Actually I do know one compelling alternative to
fork(), and it is — you've guessed it — the Mach task API.
fork() is so useful on Unix is because Unix has virtually no API to control other processes. Most of the syscalls work on the calling process, so you cannot manipulate file descriptors and memory mappings of another process, you cannot make another process chroot or drop capabilities, et cetera.
The only way to workaround these limitations is to run code controlled by you on behalf of, and in the context of, another process. One hack to do this is
ptrace'ing the other process; but this is first of all, a hack, second, it requires the process to already have a mostly sane internal state, e.g. mapped and initialized libc, unless, of course, you choose to load your own temporary libc into its address space... The other way to do this is what
fork() lets you do: it's not technically the parent running its code in the child, but it's the same piece of code that controls both, so it can perform the exact manipulations that parent wants to be performed.
In contrast, all Mach task APIs (with very few exceptions) work on whatever task port you invoke them on. It can be
mach_task_self(), the calling task, or it may be not; having access to a task's task port is enough to fully control it. Of course, you can only get access to another task's task port under some controlled circumstances, but creating the other task is one of them.
Upon being created with
task_create(), a new task has no threads, so it's not running. The parent task gets the task port for the new task, and using this task port, it can set the new task up any way it deems necessary, using the exact same APIs that the task would use to set up itself, but passing
child_task instead of
mach_task_self(). Then, when everything's ready, it can create and start the initial thread in the child task.
Mach still has support for having the new task inherit the virtual memory from the parent task.

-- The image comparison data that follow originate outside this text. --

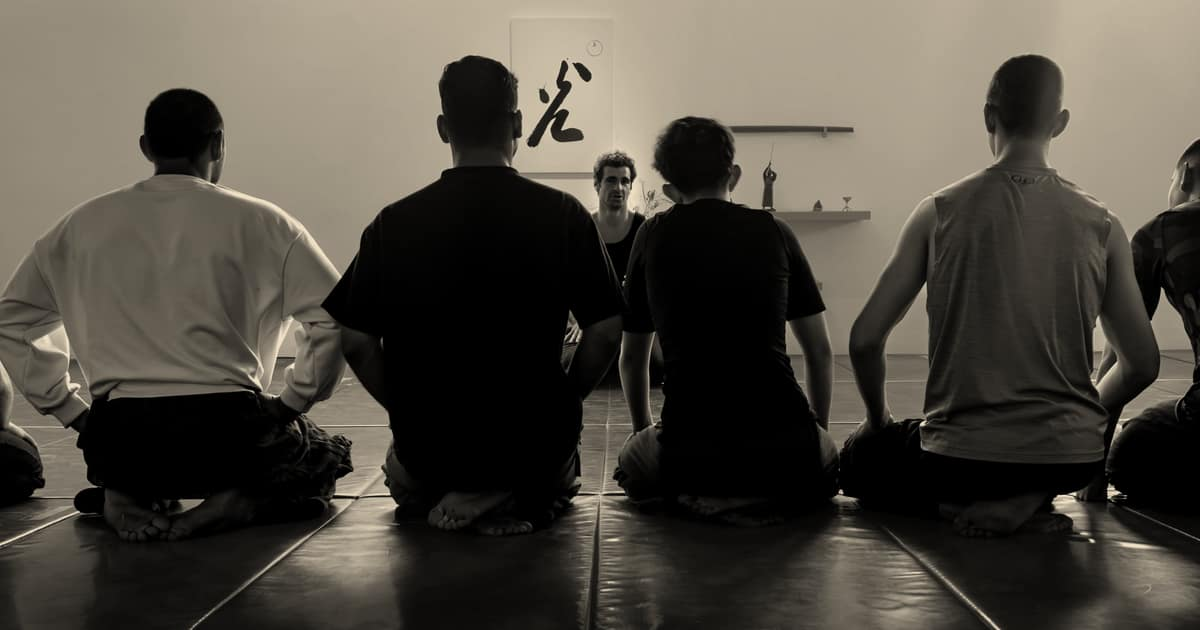
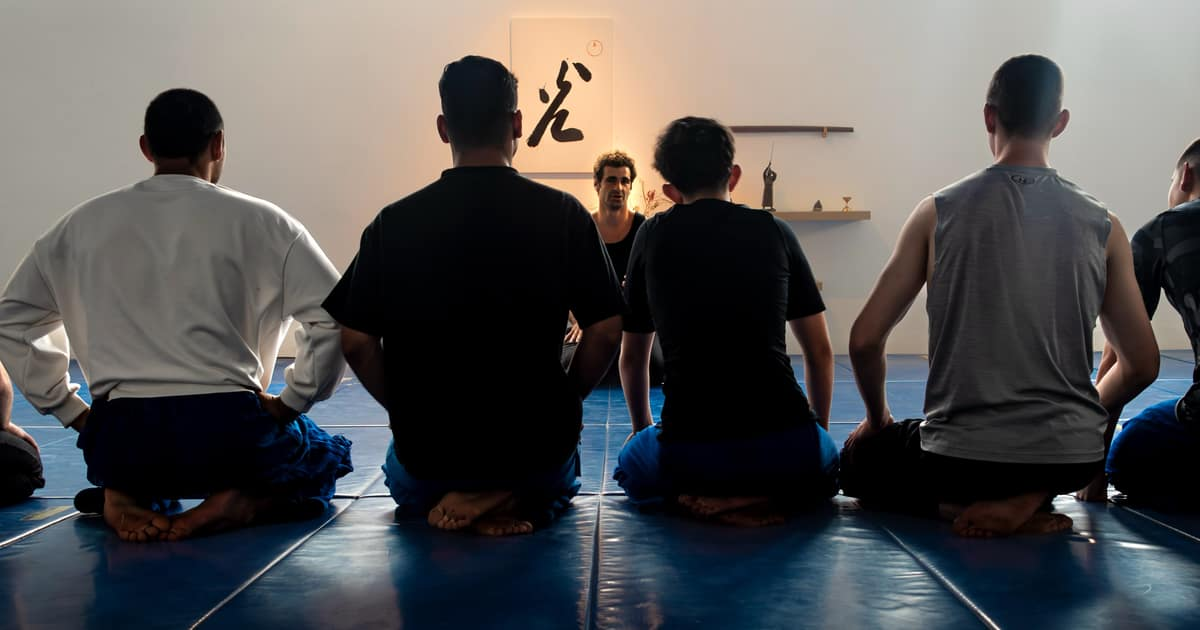
Gura Dojo mirror v5: photos in natural colour

diff --git a/css/site.css b/css/site.css
@@ -14,8 +14,7 @@
   --beni: #BE2F35; --beni-hi: #C3343A; --beni-lo: #B42B31;
   --focus: #E2C48E; --focus-paper: #2A231B;
   --ok: #7DBA8A; --err: #F08A6E; --off: #7D7466;
-  --grade: grayscale(1) brightness(0.8) sepia(0.5) hue-rotate(-8deg) contrast(1.05);
-  --grade-paper: grayscale(1) brightness(1.5) sepia(0.5) hue-rotate(-8deg) contrast(1.08);
+  --lift-paper: brightness(1.7) contrast(1.08);
   --serif: "Noto Serif Hebrew", "Noto Serif", "David", Georgia, serif;
   --sans: "Assistant", "Arial Hebrew", "Segoe UI", Arial, sans-serif;
   --ease-in-view: cubic-bezier(0, 0, 0, 1);
@@ -144,17 +143,17 @@ main { padding-block-start: var(--nav-h); }
   .hero__media { grid-column: 7 / span 6; grid-row: 1 / span 2; margin: 0; max-inline-size: none; }
 }
 
-/* photos and clips fused into the ground: one grade, a feathered edge, no frame (filter and mask live on the media element itself) */
-.fuse { --ft: 4%; --fr: 4%; --fb: 4%; --fl: 4%; filter: var(--grade);
-  -webkit-mask-image: linear-gradient(to right, transparent, #000 var(--fl), #000 calc(100% - var(--fr)), transparent), linear-gradient(to bottom, transparent, #000 var(--ft), #000 calc(100% - var(--fb)), transparent);
-  -webkit-mask-composite: source-in;
-  mask-image: linear-gradient(to right, transparent, #000 var(--fl), #000 calc(100% - var(--fr)), transparent), linear-gradient(to bottom, transparent, #000 var(--ft), #000 calc(100% - var(--fb)), transparent);
-  mask-composite: intersect; }
+/* photos and clips in natural colour, fused into the ground by an eased feathered edge, no frame (mask and blend live on the media element itself) */
+.fuse { --ft: 4%; --fr: 4%; --fb: 4%; --fl: 4%;
+  --mx: linear-gradient(to right, transparent, rgb(0 0 0 / 0.35) calc(var(--fl) * 0.5), #000 var(--fl), #000 calc(100% - var(--fr)), rgb(0 0 0 / 0.35) calc(100% - var(--fr) * 0.5), transparent);
+  --my: linear-gradient(to bottom, transparent, rgb(0 0 0 / 0.35) calc(var(--ft) * 0.5), #000 var(--ft), #000 calc(100% - var(--fb)), rgb(0 0 0 / 0.35) calc(100% - var(--fb) * 0.5), transparent);
+  -webkit-mask-image: var(--mx), var(--my); -webkit-mask-composite: source-in;
+  mask-image: var(--mx), var(--my); mask-composite: intersect; }
 .f-open { --ft: 10%; --fr: 3%; --fb: 3%; --fl: 3%; }
-.f-wall { --ft: 4%; --fr: 10%; --fb: 8%; --fl: 10%; filter: var(--grade-paper); mix-blend-mode: multiply; }
+.f-wall { --ft: 4%; --fr: 10%; --fb: 8%; --fl: 10%; filter: var(--lift-paper); mix-blend-mode: multiply; }
 .f-circle { --ft: 8%; --fr: 4%; --fb: 12%; --fl: 4%; }
-.f-clip { --ft: 4%; --fr: 4%; --fb: 4%; --fl: 4%; }
-.f-clip-wide { --ft: 5%; --fr: 4%; --fb: 5%; --fl: 4%; }
+.f-clip { --ft: 6%; --fr: 6%; --fb: 6%; --fl: 6%; }
+.f-clip-wide { --ft: 6%; --fr: 5%; --fb: 6%; --fl: 5%; }
 .f-judo { --ft: 6%; --fr: 6%; --fb: 6%; --fl: 6%; }
 .f-portrait { --ft: 2%; --fr: 3%; --fb: 6%; --fl: 8%; }
 .f-dojo { --ft: 8%; --fr: 4%; --fb: 14%; --fl: 4%; }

I'm not sure why, perhaps for making it possible to efficiently implement
fork() on top of it. Hurd does that, but it still has to copy port rights to the child task, and that's multiple context switches between the userspace (parent task) and the kernel, so that's where Hurd's
fork() is slow.
Mach API is somewhat cumbersome and nowhere as convenient to use as a
exec() pair; but this is easily fixable with library wrappers.
P.S. I'm guessing other capability-based microkernels have similar APIs for manipulating tasks as well, and I'm definitely planning to learn more about them. In particular, I'm interested in seL4 — expect some posts about it!